> [YOUR TASK]: Please copy every line of the data in which the string "another" appears.

___ RECORD EXTRACTS

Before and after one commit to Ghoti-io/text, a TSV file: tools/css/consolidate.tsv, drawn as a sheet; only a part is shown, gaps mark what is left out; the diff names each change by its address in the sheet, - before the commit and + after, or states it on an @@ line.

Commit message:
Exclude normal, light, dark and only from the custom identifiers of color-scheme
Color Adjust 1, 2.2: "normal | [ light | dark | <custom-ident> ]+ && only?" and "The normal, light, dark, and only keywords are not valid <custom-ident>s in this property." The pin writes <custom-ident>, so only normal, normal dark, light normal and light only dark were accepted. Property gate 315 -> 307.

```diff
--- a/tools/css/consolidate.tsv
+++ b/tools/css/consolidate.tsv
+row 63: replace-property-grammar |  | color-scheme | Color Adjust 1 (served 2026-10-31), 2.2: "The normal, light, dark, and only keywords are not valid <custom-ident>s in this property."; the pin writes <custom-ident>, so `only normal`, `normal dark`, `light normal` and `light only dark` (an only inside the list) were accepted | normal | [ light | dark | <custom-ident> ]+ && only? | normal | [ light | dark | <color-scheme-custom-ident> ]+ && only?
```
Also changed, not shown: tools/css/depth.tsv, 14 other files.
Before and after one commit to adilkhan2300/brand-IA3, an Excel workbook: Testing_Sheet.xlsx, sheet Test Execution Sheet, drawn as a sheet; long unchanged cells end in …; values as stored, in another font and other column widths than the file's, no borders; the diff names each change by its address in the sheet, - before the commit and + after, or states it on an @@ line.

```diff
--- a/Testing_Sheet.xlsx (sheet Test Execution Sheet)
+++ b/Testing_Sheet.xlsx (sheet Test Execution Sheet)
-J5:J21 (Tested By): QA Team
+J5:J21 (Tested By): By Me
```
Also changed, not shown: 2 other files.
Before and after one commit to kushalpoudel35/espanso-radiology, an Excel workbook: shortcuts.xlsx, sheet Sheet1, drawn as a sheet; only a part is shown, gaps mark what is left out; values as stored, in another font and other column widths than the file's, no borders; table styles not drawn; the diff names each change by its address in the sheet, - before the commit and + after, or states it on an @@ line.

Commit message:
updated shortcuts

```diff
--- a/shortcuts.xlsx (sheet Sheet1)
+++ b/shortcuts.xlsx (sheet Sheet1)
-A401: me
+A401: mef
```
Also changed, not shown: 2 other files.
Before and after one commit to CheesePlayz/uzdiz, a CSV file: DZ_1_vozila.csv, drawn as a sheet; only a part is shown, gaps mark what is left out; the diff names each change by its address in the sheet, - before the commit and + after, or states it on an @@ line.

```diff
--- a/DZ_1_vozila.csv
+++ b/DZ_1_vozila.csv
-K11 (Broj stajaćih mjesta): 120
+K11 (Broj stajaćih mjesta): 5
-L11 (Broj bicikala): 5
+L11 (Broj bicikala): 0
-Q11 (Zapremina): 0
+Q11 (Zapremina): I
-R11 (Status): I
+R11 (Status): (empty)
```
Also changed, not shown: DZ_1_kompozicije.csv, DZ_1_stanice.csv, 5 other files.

______

> [RESULT BELOW]:
Before and after one commit to adilkhan2300/brand-IA3, an Excel workbook: Testing_Sheet.xlsx, sheet Test Execution Sheet, drawn as a sheet; long unchanged cells end in …; values as stored, in another font and other column widths than the file's, no borders; the diff names each change by its address in the sheet, - before the commit and + after, or states it on an @@ line.
Before and after one commit to kushalpoudel35/espanso-radiology, an Excel workbook: shortcuts.xlsx, sheet Sheet1, drawn as a sheet; only a part is shown, gaps mark what is left out; values as stored, in another font and other column widths than the file's, no borders; table styles not drawn; the diff names each change by its address in the sheet, - before the commit and + after, or states it on an @@ line.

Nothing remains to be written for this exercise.